The 10-day pause between rounds of talks with Iran has increased the danger that a deal could not be reached in Geneva, because it gave opponents on all sides time to regroup and cast more doubts on the negotiations.
The US Congress is one of the opponents, fueled by Israeli lobbyists and conservative Republicans. But there are also opponents from the Iranian side, namely the hardline conservatives. Those hardliners are against basically any negotiations, and they also refuse to give credit to the West—particularly the United Sates.
In this atmosphere, both sides’ patience will almost certainly have run out after having failed to reach a nuclear deal in Geneva last week.
In the US, Congress is threatening to impose a new round of sanctions against Iran while the Obama administration’s representative, Secretary of State John Kerry, fights to prevent anything scuppering the negotiations.
Reaching a deal would mean taking options off the table—and we’ve all heard US officials irritate Iranian politicians with their “all options are on the table” motto.
But the option both the US and Iran are trying to avoid, no matter how seriously Israel lobbies for it, is obvious: bombing Iran.
Unfortunately, the only outcome that could appease the Israeli administration is nothing less than war with Iran. What Israel is asking for—no uranium enrichment whatsoever—is simply never going to happen.
Basically, if Iran proves that its nuclear program is for civilian purposes, then it has the right to enrich uranium on its soil for use in its nuclear reactors, just like any other country that adheres to the International Atomic Energy Agency’s standards.
Last Monday, the IAEA announced that Iran had agreed to work to resolve all its outstanding issues with the agency, and that it would allow international inspectors “managed access” to two important nuclear facilities.
That agreement with the IAEA has probably thrown a lot of its opponents off their guard. They had been ready to implement a new round of sanctions, after all!
So after the statement from the IAEA last Monday, and after the last round of talks between Iran and the West, we’ve seen a lot of action from Secretary of State John Kerry to shore up support for the talks. Most notably, he made intensive trips to the Middle East to brief US allies about the negotiations with Iran.
At a press conference in the United Arab Emirates, Secretary Kerry said that the Obama administration is not in a “race” to strike a deal. But, clearly, Israel can’t get what it wants in this circumstance.

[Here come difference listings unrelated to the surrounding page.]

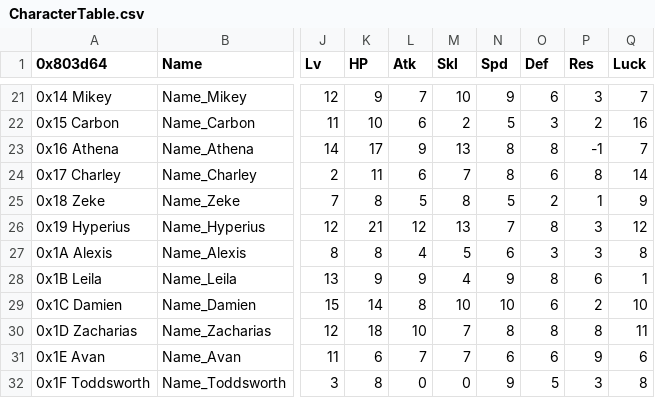
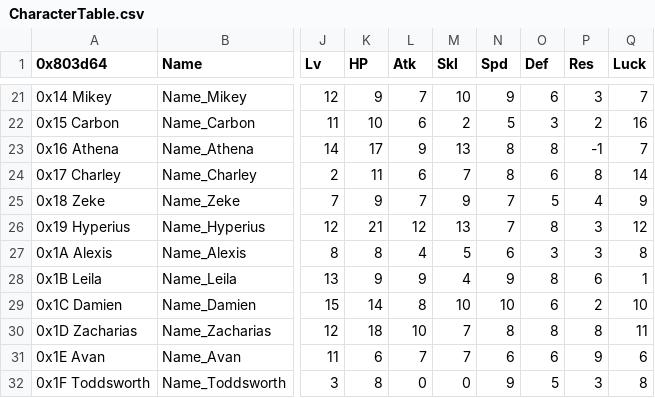
Before and after one commit to Retina1/TMGC_Buildfiles, a CSV file: Tables/NightmareModules/CharactersClasses/CharacterTable.csv, drawn as a sheet; only a part is shown, gaps mark what is left out; the diff names each change by its address in the sheet, - before the commit and + after, or states it on an @@ line.

```diff
--- a/Tables/NightmareModules/CharactersClasses/CharacterTable.csv
+++ b/Tables/NightmareModules/CharactersClasses/CharacterTable.csv
-K25 (HP): 8
+K25 (HP): 9
-L25 (Atk): 5
+L25 (Atk): 7
-M25 (Skl): 8
+M25 (Skl): 9
-N25 (Spd): 5
+N25 (Spd): 7
-O25 (Def): 2
+O25 (Def): 5
-P25 (Res): 1
+P25 (Res): 4
```
Also changed, not shown: Tables/NightmareModules/CharactersClasses/ClassTable.csv, 33 other files.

As President Hassan Rouhani said in a speech to parliament last Sunday, “enriching uranium is our red line and is not negotiable.”
What Mr. Kerry’s remarks clearly aimed to do was reassure the US’s allies that if a deal is reached, it would be a good deal for everybody—not only for Iran.
It has been interesting to watch the US administration’s efforts to promote the deal and convince Israel and their Arab allies to trust the talks with Iran, especially since Iran has been so passive about reaching out to other countries for support.
The US administration has been travelling around the world to negotiate with their opponents, both internal and external. Why hasn’t the Iranian side had the courage to do this, and especially to try to improve their relations with their Arab neighbors?
True, Foreign Minister Mohammad Javad Zarif traveled all over the West to negotiate with governments about the sanctions, and also to talk about Iran’s nuclear program in general. He appeared on several foreign media outlets, but so far he hasn’t traveled to any Arab countries or spoken to any of their media outlets.
Internal opponents and Western negotiators are obviously of great concern to Iran, but Iran also has to have an eye on their Arab neighbors, who also have their own voice and the power to make a difference.
If Rouhani and Zarif can warm up to the US, why can’t they work things out with their own neighbors? Arab voices and support are no less important than those of Western countries.